- ACTIVITY -
Those lines of the records that contain "values" are to be located and copied.

Revision comparison data
◆ ◆ ◆ ◆ ◆ ◆ ◆
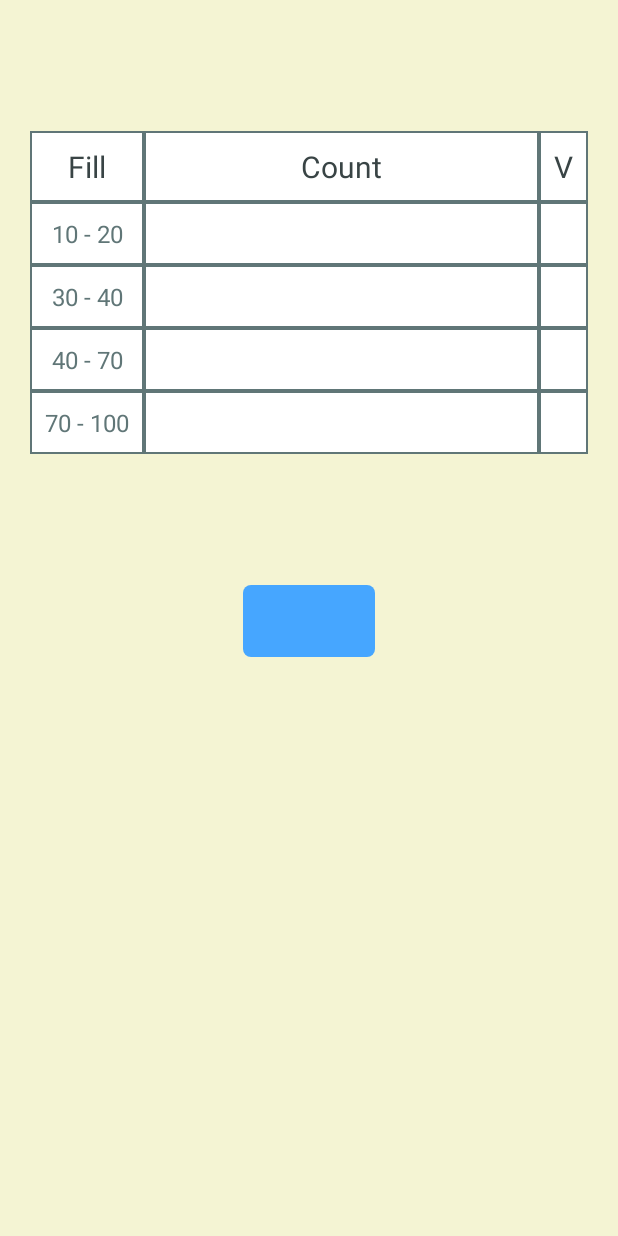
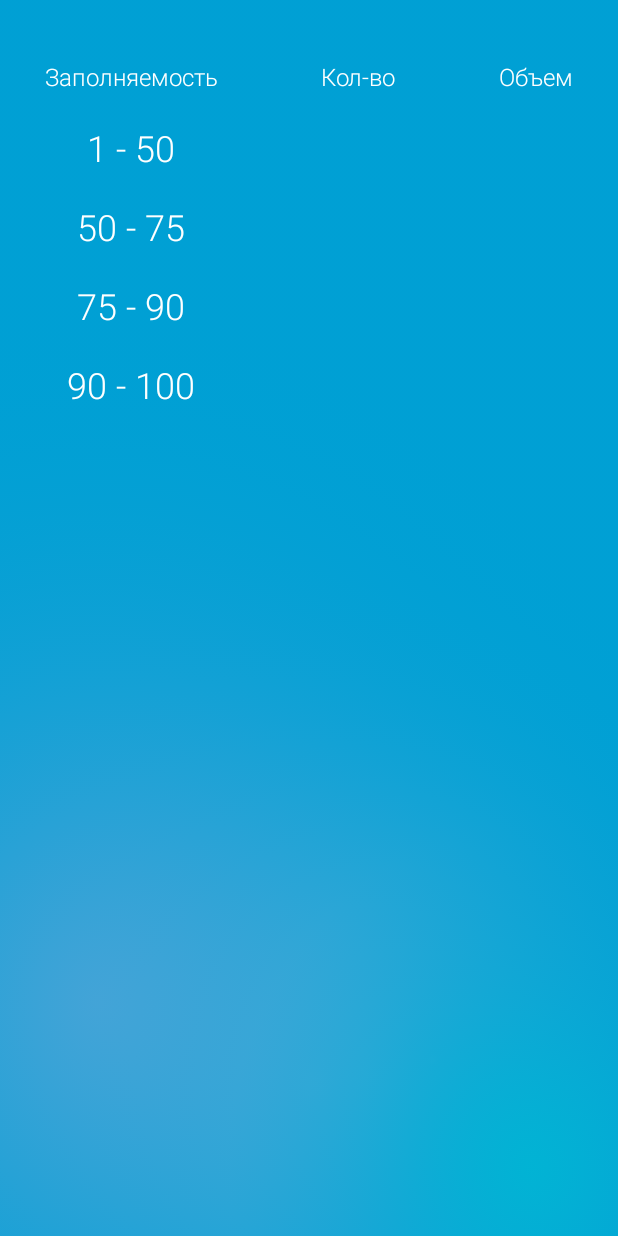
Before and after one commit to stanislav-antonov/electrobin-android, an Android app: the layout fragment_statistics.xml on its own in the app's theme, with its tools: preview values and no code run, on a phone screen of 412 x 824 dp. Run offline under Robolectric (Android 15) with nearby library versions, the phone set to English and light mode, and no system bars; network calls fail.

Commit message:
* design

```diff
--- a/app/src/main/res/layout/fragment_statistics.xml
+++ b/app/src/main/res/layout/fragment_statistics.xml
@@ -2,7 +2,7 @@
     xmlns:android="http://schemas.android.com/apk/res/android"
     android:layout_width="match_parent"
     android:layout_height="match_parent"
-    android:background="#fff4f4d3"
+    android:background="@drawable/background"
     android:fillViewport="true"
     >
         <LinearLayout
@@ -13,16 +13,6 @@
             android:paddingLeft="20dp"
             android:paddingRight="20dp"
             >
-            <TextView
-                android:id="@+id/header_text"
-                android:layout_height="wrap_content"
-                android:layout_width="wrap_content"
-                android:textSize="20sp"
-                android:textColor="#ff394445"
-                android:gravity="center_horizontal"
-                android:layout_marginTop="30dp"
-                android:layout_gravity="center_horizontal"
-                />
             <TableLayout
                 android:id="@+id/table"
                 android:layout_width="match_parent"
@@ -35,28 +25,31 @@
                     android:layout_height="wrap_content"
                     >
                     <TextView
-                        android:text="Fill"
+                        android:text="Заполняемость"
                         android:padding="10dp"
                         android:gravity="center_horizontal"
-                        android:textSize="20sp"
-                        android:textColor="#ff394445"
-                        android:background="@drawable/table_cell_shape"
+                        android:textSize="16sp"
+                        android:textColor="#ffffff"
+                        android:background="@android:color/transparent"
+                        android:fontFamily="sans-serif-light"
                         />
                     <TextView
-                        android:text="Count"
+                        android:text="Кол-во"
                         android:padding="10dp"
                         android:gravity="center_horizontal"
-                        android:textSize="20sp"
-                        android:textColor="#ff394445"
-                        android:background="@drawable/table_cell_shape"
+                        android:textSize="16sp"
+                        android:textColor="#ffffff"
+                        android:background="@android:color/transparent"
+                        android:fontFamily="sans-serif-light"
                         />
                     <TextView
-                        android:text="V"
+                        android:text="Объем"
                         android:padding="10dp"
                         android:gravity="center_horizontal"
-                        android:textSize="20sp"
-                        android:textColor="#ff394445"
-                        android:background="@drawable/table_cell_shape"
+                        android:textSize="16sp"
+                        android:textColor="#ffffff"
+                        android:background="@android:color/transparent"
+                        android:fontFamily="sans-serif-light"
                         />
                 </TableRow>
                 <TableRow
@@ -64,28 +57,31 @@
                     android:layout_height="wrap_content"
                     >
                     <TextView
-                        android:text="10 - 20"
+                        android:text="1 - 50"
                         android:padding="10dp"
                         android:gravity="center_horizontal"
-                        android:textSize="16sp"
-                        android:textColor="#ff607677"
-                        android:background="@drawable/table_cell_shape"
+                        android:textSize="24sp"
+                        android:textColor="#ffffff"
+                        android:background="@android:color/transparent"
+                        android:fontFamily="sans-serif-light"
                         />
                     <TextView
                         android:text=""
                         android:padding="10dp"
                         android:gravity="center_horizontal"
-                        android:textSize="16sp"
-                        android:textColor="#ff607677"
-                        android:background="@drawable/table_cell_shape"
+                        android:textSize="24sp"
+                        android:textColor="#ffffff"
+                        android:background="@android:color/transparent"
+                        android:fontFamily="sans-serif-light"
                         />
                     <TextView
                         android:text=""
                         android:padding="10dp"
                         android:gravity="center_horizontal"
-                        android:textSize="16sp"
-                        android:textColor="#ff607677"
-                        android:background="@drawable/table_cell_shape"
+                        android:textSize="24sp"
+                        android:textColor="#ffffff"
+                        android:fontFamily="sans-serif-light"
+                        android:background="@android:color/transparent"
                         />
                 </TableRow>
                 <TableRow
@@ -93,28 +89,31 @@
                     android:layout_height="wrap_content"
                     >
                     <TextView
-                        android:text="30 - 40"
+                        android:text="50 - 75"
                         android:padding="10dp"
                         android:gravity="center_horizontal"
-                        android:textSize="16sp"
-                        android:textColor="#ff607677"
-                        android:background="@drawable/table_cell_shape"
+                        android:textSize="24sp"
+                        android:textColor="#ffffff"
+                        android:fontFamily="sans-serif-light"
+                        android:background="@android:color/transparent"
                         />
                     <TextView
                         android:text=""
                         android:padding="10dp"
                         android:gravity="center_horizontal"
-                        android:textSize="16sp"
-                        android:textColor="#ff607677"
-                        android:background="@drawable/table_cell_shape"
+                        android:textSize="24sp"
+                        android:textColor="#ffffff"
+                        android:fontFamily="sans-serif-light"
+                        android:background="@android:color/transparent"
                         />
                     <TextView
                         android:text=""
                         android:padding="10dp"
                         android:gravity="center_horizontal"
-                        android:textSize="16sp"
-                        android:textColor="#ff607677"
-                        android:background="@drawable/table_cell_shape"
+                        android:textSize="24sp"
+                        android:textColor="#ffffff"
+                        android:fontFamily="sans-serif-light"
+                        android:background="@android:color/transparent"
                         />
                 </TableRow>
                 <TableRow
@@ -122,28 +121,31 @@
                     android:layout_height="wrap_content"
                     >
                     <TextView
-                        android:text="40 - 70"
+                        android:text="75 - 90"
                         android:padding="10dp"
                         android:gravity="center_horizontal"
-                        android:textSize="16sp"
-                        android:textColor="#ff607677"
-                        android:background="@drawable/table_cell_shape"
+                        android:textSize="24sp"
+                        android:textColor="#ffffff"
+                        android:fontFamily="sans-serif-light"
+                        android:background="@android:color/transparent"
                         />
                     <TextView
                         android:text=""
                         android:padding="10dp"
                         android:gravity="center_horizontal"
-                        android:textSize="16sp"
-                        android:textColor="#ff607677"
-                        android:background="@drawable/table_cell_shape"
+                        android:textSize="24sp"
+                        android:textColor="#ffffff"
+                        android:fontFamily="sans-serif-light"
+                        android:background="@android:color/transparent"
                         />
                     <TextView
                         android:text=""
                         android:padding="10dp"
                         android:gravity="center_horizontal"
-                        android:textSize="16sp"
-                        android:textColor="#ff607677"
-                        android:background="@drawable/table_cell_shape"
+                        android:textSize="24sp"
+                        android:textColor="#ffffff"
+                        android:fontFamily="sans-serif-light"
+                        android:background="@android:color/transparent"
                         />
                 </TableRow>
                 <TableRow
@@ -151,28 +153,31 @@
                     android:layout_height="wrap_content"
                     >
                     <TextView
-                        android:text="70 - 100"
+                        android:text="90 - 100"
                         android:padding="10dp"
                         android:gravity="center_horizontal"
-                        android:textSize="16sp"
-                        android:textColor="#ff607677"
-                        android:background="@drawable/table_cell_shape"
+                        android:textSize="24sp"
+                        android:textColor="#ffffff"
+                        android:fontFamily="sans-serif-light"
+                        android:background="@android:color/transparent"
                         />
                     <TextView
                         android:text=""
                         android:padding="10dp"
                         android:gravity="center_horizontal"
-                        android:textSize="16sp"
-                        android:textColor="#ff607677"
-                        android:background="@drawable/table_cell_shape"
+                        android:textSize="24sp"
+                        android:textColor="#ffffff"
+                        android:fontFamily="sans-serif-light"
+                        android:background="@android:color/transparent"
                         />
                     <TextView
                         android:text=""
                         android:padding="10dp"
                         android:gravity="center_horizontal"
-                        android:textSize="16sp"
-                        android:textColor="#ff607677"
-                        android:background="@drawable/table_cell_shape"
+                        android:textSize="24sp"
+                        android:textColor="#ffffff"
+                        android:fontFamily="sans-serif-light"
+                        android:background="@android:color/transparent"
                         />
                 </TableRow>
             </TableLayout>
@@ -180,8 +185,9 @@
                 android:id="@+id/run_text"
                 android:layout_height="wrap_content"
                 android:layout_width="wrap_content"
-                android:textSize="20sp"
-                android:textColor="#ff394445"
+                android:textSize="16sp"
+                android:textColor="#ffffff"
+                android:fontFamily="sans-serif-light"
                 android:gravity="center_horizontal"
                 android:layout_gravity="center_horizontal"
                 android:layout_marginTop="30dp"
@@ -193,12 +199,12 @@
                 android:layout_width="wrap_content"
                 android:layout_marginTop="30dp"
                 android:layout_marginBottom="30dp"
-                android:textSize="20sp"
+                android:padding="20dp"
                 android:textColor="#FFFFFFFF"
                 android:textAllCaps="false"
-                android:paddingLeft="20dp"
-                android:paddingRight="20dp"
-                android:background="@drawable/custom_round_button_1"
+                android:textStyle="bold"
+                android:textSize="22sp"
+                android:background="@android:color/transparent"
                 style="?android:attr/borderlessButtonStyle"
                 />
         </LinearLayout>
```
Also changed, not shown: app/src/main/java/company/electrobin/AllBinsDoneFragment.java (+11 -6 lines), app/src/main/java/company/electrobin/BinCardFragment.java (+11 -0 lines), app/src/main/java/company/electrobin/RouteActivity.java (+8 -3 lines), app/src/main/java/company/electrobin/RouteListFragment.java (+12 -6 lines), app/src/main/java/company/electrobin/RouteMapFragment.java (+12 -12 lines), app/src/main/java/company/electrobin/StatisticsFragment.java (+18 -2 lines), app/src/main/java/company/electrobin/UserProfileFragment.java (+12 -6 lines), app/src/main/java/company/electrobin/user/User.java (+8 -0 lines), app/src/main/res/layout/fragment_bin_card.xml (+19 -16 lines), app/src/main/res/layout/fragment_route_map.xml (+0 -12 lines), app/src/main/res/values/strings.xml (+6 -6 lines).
◆ ◆ ◆ ◆ ◆ ◆ ◆
- RESPONSE FOR THIS EXERCISE -
Before and after one commit to stanislav-antonov/electrobin-android, an Android app: the layout fragment_statistics.xml on its own in the app's theme, with its tools: preview values and no code run, on a phone screen of 412 x 824 dp. Run offline under Robolectric (Android 15) with nearby library versions, the phone set to English and light mode, and no system bars; network calls fail.
Also changed, not shown: app/src/main/java/company/electrobin/AllBinsDoneFragment.java (+11 -6 lines), app/src/main/java/company/electrobin/BinCardFragment.java (+11 -0 lines), app/src/main/java/company/electrobin/RouteActivity.java (+8 -3 lines), app/src/main/java/company/electrobin/RouteListFragment.java (+12 -6 lines), app/src/main/java/company/electrobin/RouteMapFragment.java (+12 -12 lines), app/src/main/java/company/electrobin/StatisticsFragment.java (+18 -2 lines), app/src/main/java/company/electrobin/UserProfileFragment.java (+12 -6 lines), app/src/main/java/company/electrobin/user/User.java (+8 -0 lines), app/src/main/res/layout/fragment_bin_card.xml (+19 -16 lines), app/src/main/res/layout/fragment_route_map.xml (+0 -12 lines), app/src/main/res/values/strings.xml (+6 -6 lines).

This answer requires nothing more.